How do dark spots occur?
Dark spots on the skin occur when melanin is produced by the skin more than usual. Melanin is the pigment that is responsible not only for the colour of our skin but eyes and hair as well. It is our natural defence against the sun. Melanocyte cells build this pigment to protect the skin from destruction. Melatonin is a powerful antioxidant, and it neutralises solar radiation.
Melanin is produced in the lower layers of the epidermis and then transported to the upper layer. There it absorbs sunlight and thus protects the skin. If the skin does not receive sunlight, melatonin is not synthesised.
Each time the process is activated in the cells, a small trace is left behind. Over time, this trace of melanin on the skin accumulates and a dark spot forms in this place.

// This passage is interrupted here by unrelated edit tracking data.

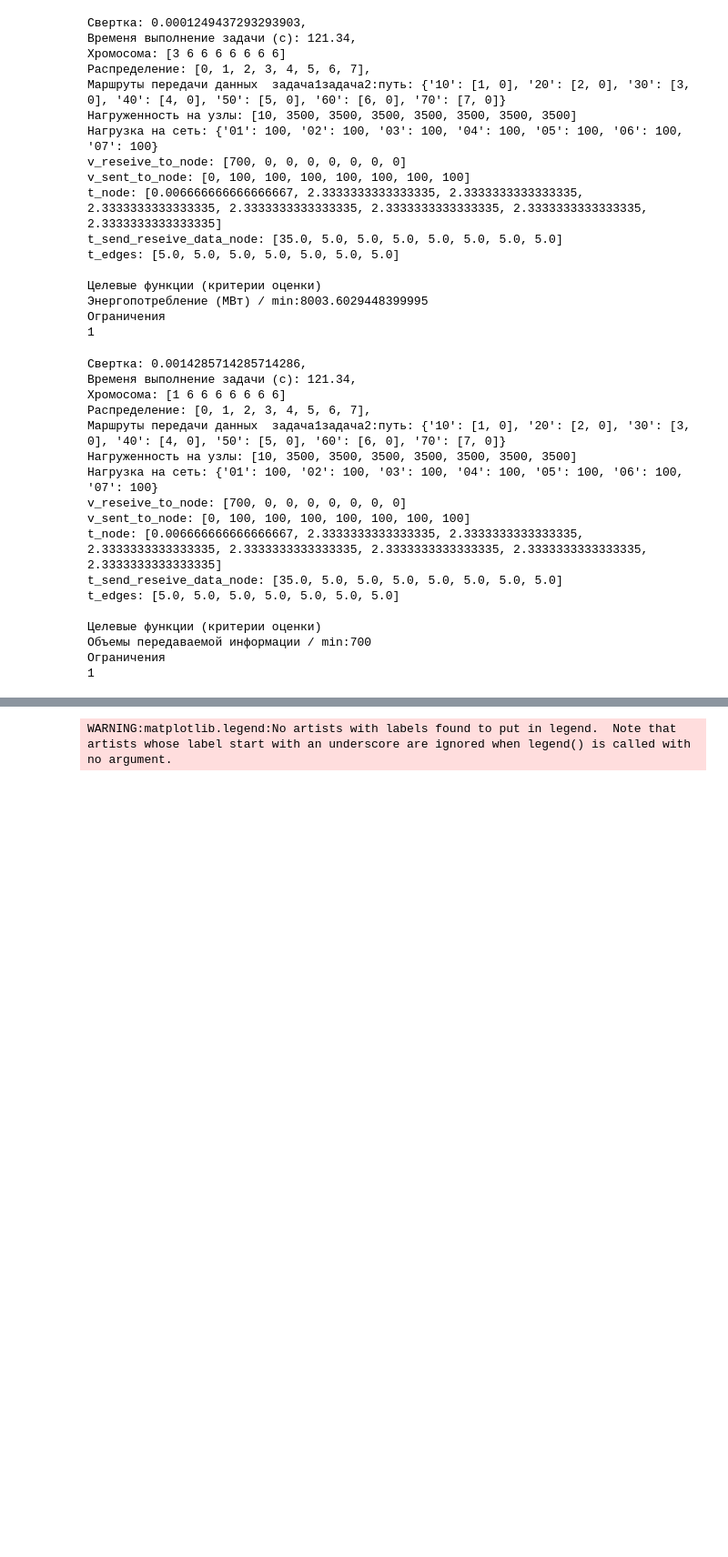
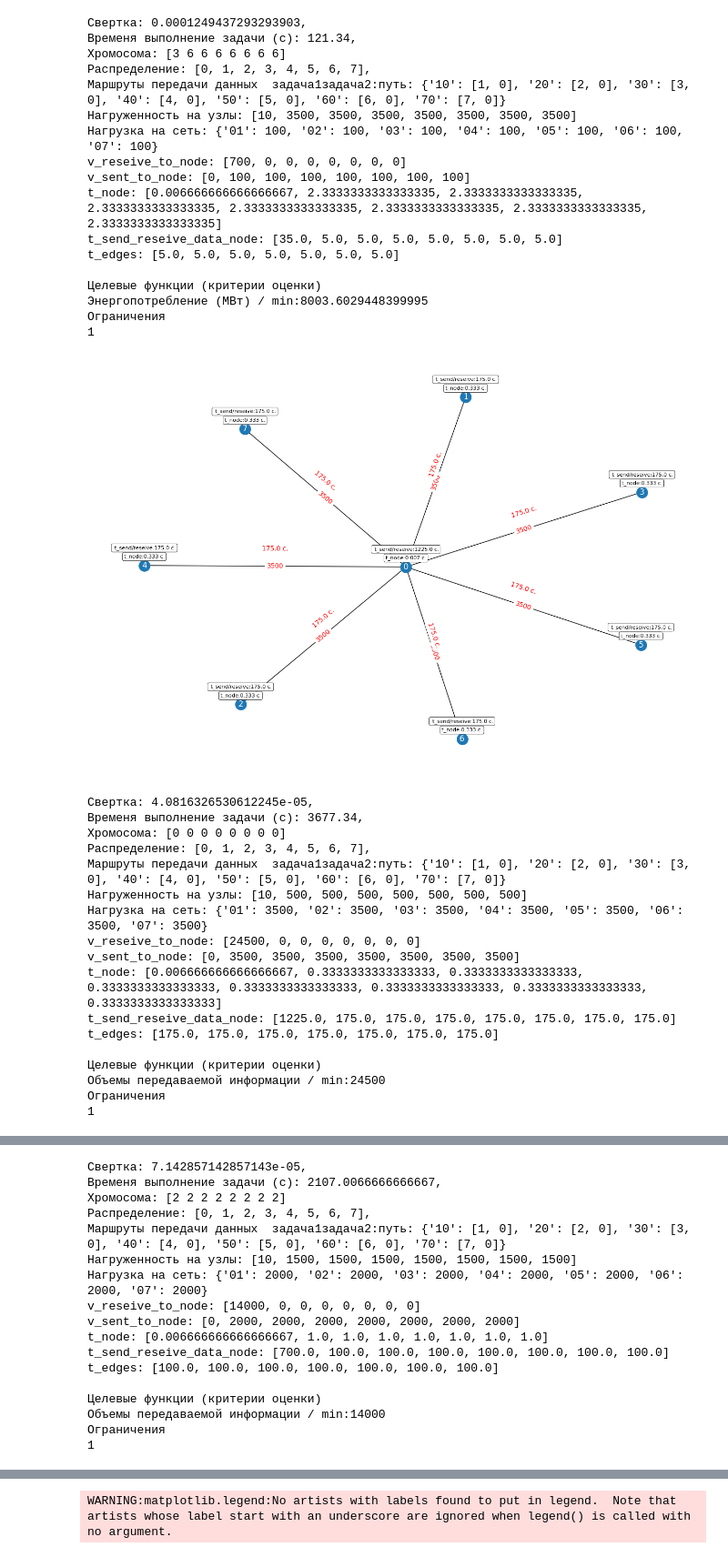
Before and after one commit to Me0n4ik/Distribution_of_tasks, a Jupyter notebook: Риф/Эксперементы/1.ipynb, the cells around one changed output, grey strips where cells are left out. Shown at 91% size. Cells and saved outputs as stored; diff of their text form; code cells hidden in the pictures; blank space fills up the shorter version.

```diff
--- a/Риф/Эксперементы/1.ipynb
+++ b/Риф/Эксперементы/1.ipynb
@@ -126,24 +258,27 @@ Solution._NET = net
 Solution._TASK = task
 Solution._CRITERIA = CRITERIA
 Solution._LIMITATIONS = LIMITATIONS
-# %%
-res = Solution([1,6,6,6,6,6,6,6])
-print(res)
-# %% [output]
-Cвертка: 0.0014285714285714286,
-Временя выполнение задачи (с): 121.34,
-Хромосома: [1 6 6 6 6 6 6 6]
-Распределение: [0, 1, 2, 3, 4, 5, 6, 7],
-Маршруты передачи данных  задача1задача2:путь: {'10': [1, 0], '20': [2, 0], '30': [3, 0], '40': [4, 0], '50': [5, 0], '60': [6, 0], '70': [7, 0]}
-Нагруженность на узлы: [10, 3500, 3500, 3500, 3500, 3500, 3500, 3500]
-Нагрузка на сеть: {'01': 100, '02': 100, '03': 100, '04': 100, '05': 100, '06': 100, '07': 100}
-v_reseive_to_node: [700, 0, 0, 0, 0, 0, 0, 0]
-v_sent_to_node: [0, 100, 100, 100, 100, 100, 100, 100]
-t_node: [0.006666666666666667, 2.3333333333333335, 2.3333333333333335, 2.3333333333333335, 2.3333333333333335, 2.3333333333333335, 2.3333333333333335, 2.3333333333333335]
-t_send_reseive_data_node: [35.0, 5.0, 5.0, 5.0, 5.0, 5.0, 5.0, 5.0]
-t_edges: [5.0, 5.0, 5.0, 5.0, 5.0, 5.0, 5.0]
-
-Целевые функции (критерии оценки)
-Объемы передаваемой информации / min:700
-Ограничения
-1
+# %%
+for i in range(7):
+  res = Solution(np.full((8,), i))
+  res.draw_result()
+  print(res)
+# %% [output]
+[figure, added]
+Cвертка: 4.0816326530612245e-05,
+Временя выполнение задачи (с): 3677.34,
+Хромосома: [0 0 0 0 0 0 0 0]
+Распределение: [0, 1, 2, 3, 4, 5, 6, 7],
+Маршруты передачи данных  задача1задача2:путь: {'10': [1, 0], '20': [2, 0], '30': [3, 0], '40': [4, 0], '50': [5, 0], '60': [6, 0], '70': [7, 0]}
+Нагруженность на узлы: [10, 500, 500, 500, 500, 500, 500, 500]
+Нагрузка на сеть: {'01': 3500, '02': 3500, '03': 3500, '04': 3500, '05': 3500, '06': 3500, '07': 3500}
+v_reseive_to_node: [24500, 0, 0, 0, 0, 0, 0, 0]
+v_sent_to_node: [0, 3500, 3500, 3500, 3500, 3500, 3500, 3500]
+t_node: [0.006666666666666667, 0.3333333333333333, 0.3333333333333333, 0.3333333333333333, 0.3333333333333333, 0.3333333333333333, 0.3333333333333333, 0.3333333333333333]
+t_send_reseive_data_node: [1225.0, 175.0, 175.0, 175.0, 175.0, 175.0, 175.0, 175.0]
+t_edges: [175.0, 175.0, 175.0, 175.0, 175.0, 175.0, 175.0]
+
+Целевые функции (критерии оценки)
+Объемы передаваемой информации / min:24500
+Ограничения
+1
@@ -149,0 +304,17 @@ t_edges: [5.0, 5.0, 5.0, 5.0, 5.0, 5.0, 5.0]
+Cвертка: 7.142857142857143e-05,
+Временя выполнение задачи (с): 2107.0066666666667,
+Хромосома: [2 2 2 2 2 2 2 2]
+Распределение: [0, 1, 2, 3, 4, 5, 6, 7],
+Маршруты передачи данных  задача1задача2:путь: {'10': [1, 0], '20': [2, 0], '30': [3, 0], '40': [4, 0], '50': [5, 0], '60': [6, 0], '70': [7, 0]}
+Нагруженность на узлы: [10, 1500, 1500, 1500, 1500, 1500, 1500, 1500]
+Нагрузка на сеть: {'01': 2000, '02': 2000, '03': 2000, '04': 2000, '05': 2000, '06': 2000, '07': 2000}
+v_reseive_to_node: [14000, 0, 0, 0, 0, 0, 0, 0]
+v_sent_to_node: [0, 2000, 2000, 2000, 2000, 2000, 2000, 2000]
+t_node: [0.006666666666666667, 1.0, 1.0, 1.0, 1.0, 1.0, 1.0, 1.0]
+t_send_reseive_data_node: [700.0, 100.0, 100.0, 100.0, 100.0, 100.0, 100.0, 100.0]
+t_edges: [100.0, 100.0, 100.0, 100.0, 100.0, 100.0, 100.0]
+
+Целевые функции (критерии оценки)
+Объемы передаваемой информации / min:14000
+Ограничения
+1
```
Also changed, not shown: parts of 3 cells of this notebook, 6 other files.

What are the main causes of dark spots?
Dark spots can be caused by multiple reasons:
- sun exposure;
- acne or post-inflammatory scars;
- hormonal changes.
Solar lentigo is formed by excessive exposure to the sun. When skin is exposed to too much sunlight, melanocytes work in an enhanced mode, producing more pigment than normal, and then dark spots come up.
Dark brown spots can also be formed from skin injuries. It can happen after a burn, cut or an insect bite. A dark area or patch may appear when the wound heals. That pigmentation will fade with time if you don't re-injure your skin. Inflammation of the skin can also result in dark spots. Eczema, psoriasis, and acne are just a few of the conditions that cause inflammation.
Often, hormonal changes in the body lead to the formation of brown spots, or melasma. Hormonal changes can occur during pregnancy, with age, during menopause, or with the use of certain medicines, such as birth control. Female hormones provoke the release of melanin. Pigmented circles appear around the eyes of pregnant women. The presence of brown spots on the faces and bodies of older women is called age-related hyperpigmentation.
In addition, the reasons for dark hyperpigmentation spots can be:
- A genetic factor. For example, children's freckles.
- Stress can cause metabolic processes to be disrupted and can lead to excess melanin production.
- Autoimmune diseases, endocrine system anomalies or gastrointestinal problems.
Preventing dark spots
The best way to prevent hyperpigmentation is to limit the time spent outside and wear sunscreen. When applied daily, sunscreen helps not only prevent new spots from forming but also clear up existing ones.
But what if the stains are already there? What is the best way to get rid of hyperpigmentation?
Age spots can be removed in different ways:
- Chemical peeling. It involves the use of acid solutions that lead to the removal of superficial skin layers. Chemical peeling is suitable for superficial
- Phototherapy is a popular method, the essence of which is to expose pigmented skin to light waves without ultraviolet rays. Due to this effect, melanin is destroyed, and skin colour is evened out.
- Laser therapy has the same effect as phototherapy but is more productive. The intensity and depth of the laser pulse are adjusted by the dermatologist to ensure that healthy tissues around are not damaged. The technique can be done on both the epidermis and the dermis of the skin.
Professionally performed dermatological procedures allow you to completely or partially remove dark pigmentation spots. The optimal method must be chosen by the doctor based on the patient's history and individual traits.